» **WHAT YOU HAVE TO DO**: Check each line of the data for the string "label". Report how many have it, and give nothing else.

» **INFORMATION**:
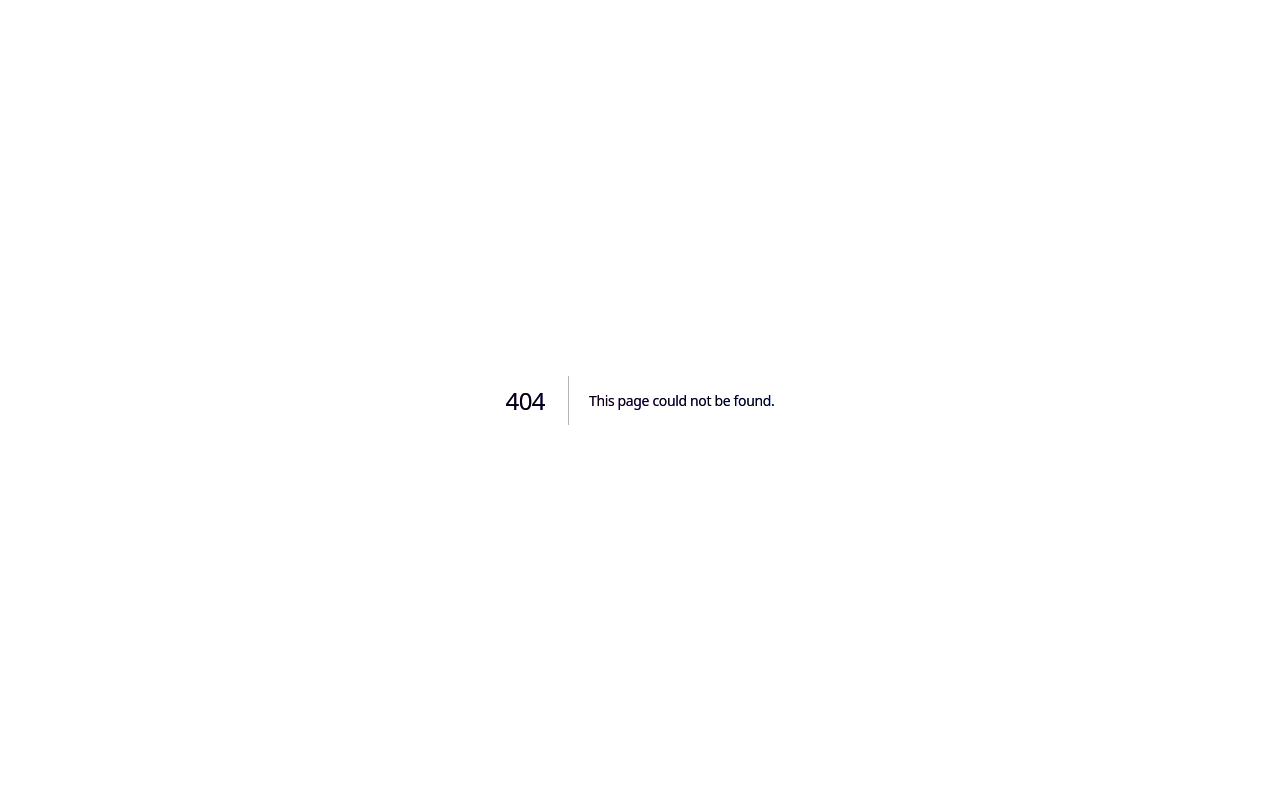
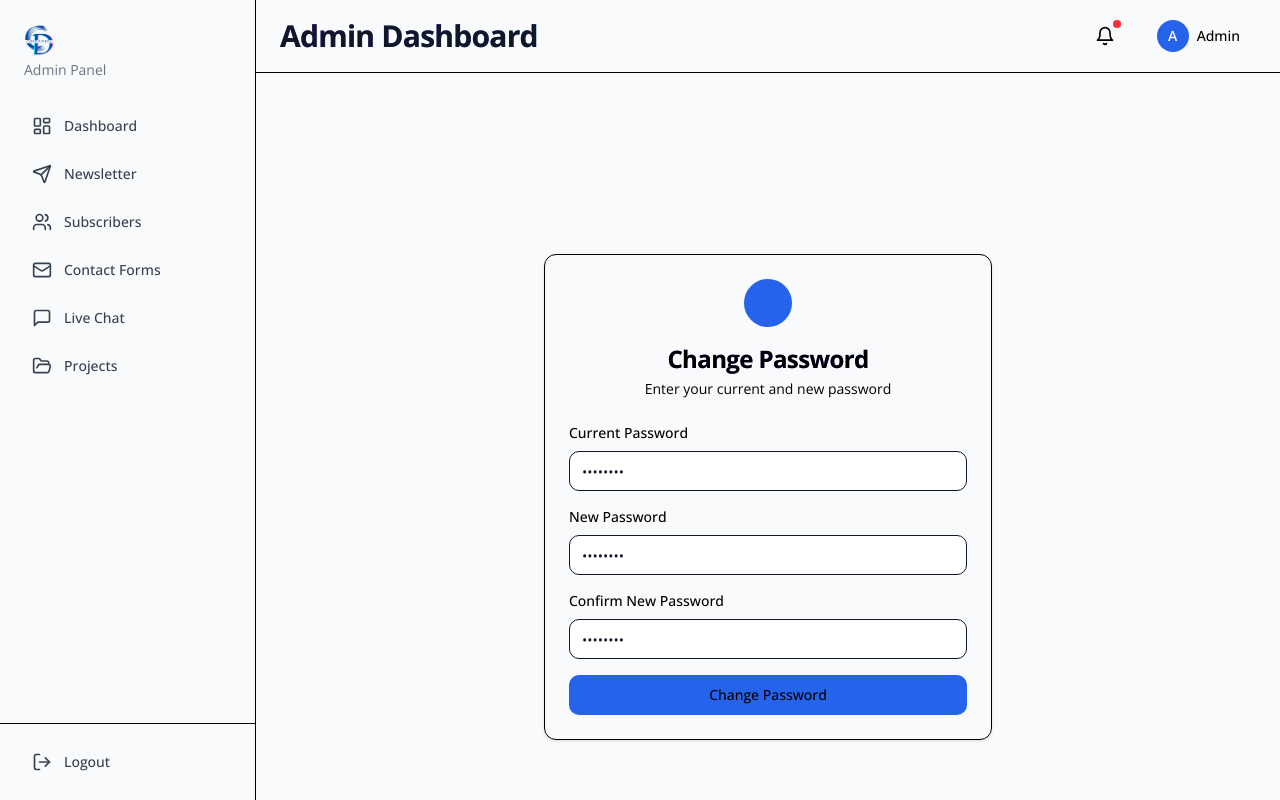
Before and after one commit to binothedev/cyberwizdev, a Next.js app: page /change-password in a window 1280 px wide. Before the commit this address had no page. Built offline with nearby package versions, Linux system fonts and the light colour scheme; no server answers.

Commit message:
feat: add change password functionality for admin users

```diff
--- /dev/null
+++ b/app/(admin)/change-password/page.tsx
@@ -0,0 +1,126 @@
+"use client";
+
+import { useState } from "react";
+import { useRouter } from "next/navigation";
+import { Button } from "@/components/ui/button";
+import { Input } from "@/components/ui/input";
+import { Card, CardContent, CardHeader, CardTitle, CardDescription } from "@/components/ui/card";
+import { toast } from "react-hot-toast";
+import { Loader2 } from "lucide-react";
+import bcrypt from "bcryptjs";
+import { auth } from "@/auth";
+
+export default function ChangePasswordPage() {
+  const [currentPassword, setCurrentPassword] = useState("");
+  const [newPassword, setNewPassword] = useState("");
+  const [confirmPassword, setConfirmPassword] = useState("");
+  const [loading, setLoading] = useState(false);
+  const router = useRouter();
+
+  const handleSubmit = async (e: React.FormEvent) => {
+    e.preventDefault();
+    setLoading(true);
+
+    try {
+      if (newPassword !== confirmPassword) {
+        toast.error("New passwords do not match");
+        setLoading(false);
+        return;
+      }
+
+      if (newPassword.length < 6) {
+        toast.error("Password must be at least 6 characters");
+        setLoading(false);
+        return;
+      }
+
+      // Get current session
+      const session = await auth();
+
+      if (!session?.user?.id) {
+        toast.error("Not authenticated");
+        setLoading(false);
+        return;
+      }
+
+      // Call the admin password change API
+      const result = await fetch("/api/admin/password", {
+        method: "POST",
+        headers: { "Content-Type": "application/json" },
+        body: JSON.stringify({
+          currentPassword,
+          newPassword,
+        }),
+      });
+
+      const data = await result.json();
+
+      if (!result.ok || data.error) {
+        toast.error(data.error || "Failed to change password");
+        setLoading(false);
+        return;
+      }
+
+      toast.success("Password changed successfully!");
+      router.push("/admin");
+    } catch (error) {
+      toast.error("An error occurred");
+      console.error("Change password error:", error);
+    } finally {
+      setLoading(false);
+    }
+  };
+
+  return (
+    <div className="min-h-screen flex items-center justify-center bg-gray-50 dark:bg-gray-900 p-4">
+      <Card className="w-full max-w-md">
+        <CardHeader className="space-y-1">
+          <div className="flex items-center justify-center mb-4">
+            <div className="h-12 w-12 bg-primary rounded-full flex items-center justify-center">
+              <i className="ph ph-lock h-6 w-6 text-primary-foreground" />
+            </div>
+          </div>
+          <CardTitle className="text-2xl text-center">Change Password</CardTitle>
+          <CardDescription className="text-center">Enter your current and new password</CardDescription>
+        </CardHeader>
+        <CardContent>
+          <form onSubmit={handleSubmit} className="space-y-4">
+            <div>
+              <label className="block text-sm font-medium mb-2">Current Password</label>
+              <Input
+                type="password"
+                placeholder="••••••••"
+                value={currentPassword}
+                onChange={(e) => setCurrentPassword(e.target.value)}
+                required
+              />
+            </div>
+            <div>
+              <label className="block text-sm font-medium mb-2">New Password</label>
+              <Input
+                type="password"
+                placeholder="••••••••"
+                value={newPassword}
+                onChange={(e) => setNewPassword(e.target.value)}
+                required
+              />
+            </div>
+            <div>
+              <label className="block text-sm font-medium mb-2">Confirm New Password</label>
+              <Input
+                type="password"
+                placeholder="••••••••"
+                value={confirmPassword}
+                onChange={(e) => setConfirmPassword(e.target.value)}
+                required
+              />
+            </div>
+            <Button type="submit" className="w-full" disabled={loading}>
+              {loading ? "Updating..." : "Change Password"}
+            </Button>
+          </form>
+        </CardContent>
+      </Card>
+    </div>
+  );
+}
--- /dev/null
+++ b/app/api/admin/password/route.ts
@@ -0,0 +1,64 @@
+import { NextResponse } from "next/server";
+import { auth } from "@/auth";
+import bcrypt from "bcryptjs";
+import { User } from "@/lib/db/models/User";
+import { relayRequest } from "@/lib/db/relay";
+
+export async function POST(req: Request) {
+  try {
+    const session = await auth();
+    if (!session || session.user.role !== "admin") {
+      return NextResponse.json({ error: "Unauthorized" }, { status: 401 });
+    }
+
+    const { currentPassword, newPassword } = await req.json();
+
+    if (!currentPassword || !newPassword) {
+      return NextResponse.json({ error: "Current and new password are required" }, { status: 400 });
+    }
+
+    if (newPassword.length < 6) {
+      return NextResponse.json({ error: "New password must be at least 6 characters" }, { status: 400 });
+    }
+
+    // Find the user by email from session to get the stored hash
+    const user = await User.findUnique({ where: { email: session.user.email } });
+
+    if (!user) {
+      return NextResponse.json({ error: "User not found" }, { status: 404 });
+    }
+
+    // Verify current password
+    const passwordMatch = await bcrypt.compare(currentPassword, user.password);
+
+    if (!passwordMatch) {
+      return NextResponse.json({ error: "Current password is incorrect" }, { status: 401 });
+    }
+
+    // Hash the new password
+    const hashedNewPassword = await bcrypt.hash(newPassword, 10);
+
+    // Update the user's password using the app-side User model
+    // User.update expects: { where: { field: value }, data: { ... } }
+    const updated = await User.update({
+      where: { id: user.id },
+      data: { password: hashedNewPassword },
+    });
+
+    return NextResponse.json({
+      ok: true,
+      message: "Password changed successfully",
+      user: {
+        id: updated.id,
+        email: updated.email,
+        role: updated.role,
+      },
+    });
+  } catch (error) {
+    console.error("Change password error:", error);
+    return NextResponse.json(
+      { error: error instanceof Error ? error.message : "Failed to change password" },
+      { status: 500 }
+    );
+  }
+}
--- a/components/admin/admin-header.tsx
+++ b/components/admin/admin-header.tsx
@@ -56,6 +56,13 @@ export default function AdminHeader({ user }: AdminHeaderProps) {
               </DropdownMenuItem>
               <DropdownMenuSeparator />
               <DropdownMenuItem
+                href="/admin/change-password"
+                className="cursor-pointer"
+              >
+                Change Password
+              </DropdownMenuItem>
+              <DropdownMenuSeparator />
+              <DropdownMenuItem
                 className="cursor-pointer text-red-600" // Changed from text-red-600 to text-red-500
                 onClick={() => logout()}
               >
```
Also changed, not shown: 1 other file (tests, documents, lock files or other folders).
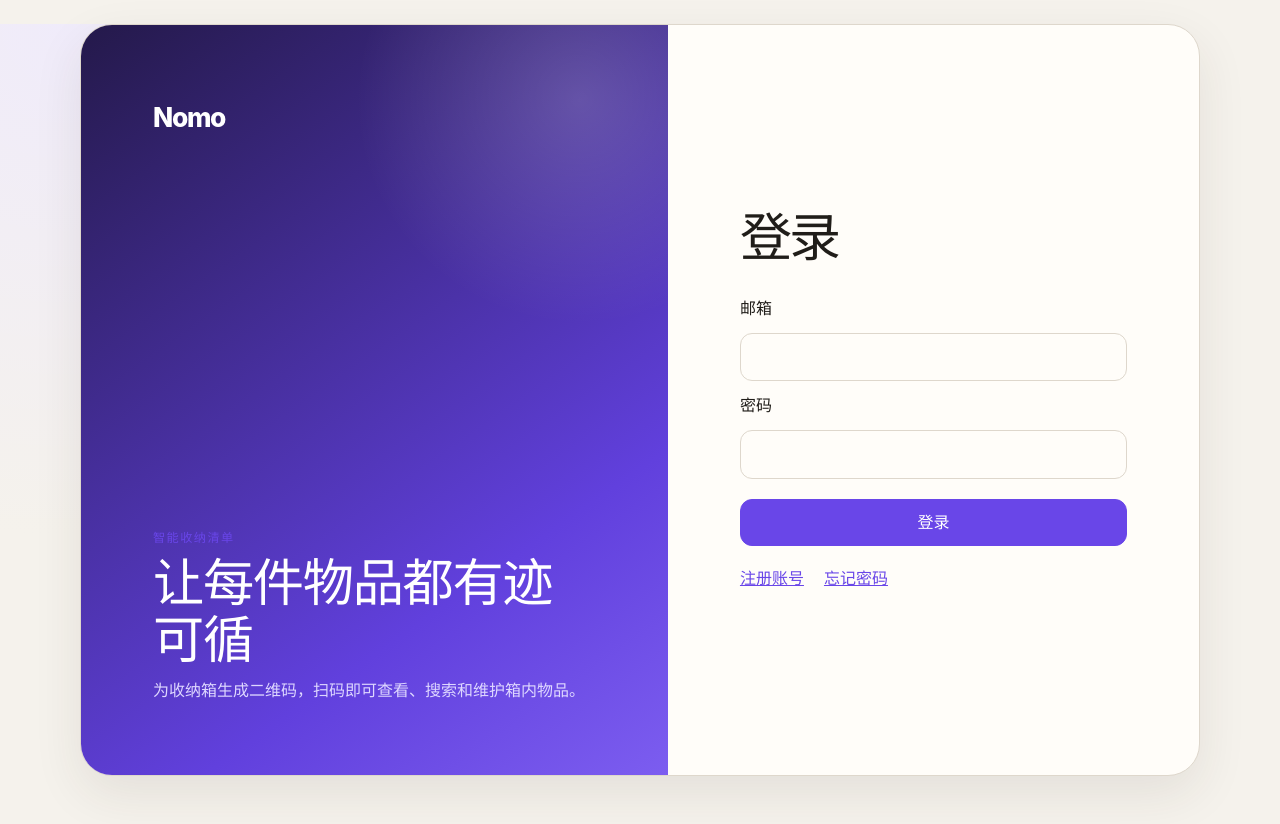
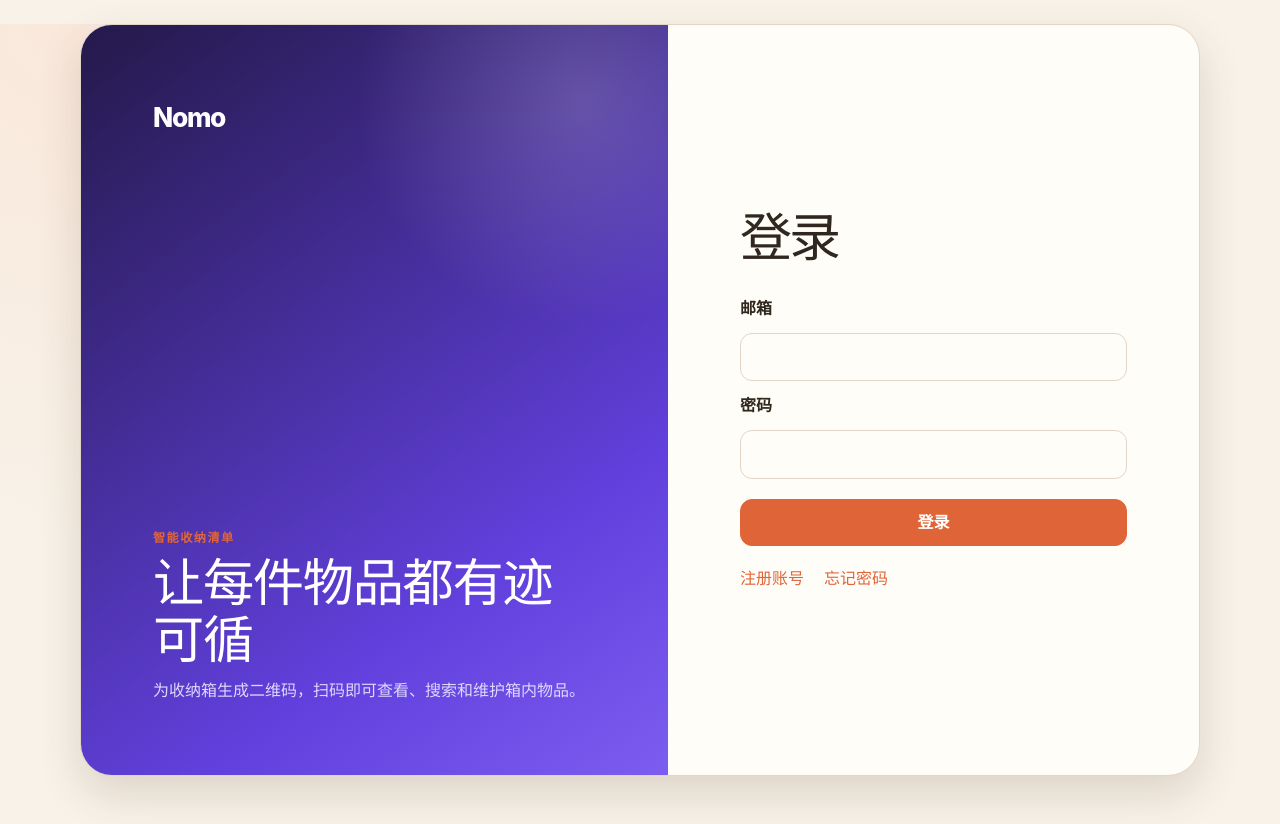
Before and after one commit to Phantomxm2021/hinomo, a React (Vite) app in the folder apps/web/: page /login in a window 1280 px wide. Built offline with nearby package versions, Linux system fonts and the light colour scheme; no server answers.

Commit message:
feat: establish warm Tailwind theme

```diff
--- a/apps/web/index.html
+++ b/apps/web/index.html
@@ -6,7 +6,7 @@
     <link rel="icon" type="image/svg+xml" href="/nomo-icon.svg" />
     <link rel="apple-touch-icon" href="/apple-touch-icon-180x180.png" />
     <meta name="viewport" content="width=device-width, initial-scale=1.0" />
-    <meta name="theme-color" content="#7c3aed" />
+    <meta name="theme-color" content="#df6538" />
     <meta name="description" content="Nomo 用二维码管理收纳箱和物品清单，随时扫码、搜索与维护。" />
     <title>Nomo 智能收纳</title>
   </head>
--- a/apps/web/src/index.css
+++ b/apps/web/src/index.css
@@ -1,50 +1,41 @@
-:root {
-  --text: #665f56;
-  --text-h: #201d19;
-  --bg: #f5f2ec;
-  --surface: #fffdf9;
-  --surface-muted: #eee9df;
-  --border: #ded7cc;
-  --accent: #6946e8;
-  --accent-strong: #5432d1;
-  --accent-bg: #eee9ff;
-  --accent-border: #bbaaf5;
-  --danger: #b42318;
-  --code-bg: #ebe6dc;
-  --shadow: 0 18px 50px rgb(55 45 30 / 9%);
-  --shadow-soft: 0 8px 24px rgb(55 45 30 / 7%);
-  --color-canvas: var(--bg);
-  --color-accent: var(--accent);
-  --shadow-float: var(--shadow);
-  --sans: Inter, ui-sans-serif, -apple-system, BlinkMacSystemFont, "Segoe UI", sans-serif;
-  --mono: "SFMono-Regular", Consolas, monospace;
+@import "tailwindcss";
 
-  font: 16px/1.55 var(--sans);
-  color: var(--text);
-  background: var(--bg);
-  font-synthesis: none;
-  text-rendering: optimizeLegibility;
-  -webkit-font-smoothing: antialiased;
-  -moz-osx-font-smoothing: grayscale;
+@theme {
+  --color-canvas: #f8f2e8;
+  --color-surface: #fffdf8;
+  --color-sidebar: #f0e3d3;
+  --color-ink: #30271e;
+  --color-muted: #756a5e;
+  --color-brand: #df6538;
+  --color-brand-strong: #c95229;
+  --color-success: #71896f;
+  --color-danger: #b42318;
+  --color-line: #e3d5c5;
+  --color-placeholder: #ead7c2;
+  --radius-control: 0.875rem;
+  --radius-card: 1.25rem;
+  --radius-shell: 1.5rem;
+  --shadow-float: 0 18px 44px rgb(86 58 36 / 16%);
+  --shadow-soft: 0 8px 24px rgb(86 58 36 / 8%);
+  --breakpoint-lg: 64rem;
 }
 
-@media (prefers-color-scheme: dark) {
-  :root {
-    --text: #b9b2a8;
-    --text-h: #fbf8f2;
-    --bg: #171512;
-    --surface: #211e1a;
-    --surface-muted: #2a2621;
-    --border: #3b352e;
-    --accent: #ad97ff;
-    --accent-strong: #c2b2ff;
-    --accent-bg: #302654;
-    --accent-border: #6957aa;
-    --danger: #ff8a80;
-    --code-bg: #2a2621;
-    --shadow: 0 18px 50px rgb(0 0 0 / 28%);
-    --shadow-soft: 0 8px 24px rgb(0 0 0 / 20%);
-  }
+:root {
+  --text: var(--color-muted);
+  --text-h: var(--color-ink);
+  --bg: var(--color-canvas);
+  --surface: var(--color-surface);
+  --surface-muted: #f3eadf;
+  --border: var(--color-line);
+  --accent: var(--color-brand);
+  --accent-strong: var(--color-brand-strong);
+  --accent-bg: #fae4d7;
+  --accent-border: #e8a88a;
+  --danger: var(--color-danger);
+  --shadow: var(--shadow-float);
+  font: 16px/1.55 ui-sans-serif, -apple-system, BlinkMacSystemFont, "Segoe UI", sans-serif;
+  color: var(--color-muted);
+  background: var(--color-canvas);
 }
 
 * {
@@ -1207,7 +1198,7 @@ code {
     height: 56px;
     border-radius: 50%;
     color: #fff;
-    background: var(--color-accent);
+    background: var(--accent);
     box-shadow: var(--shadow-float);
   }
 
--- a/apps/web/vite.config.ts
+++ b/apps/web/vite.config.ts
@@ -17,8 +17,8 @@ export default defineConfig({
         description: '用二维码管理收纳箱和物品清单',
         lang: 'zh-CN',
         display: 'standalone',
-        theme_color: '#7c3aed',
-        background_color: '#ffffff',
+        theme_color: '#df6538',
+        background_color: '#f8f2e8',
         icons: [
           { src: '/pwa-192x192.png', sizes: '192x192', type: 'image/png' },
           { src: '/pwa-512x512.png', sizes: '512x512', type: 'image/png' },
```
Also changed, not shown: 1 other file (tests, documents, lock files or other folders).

» **RESPONSE BOX**: 3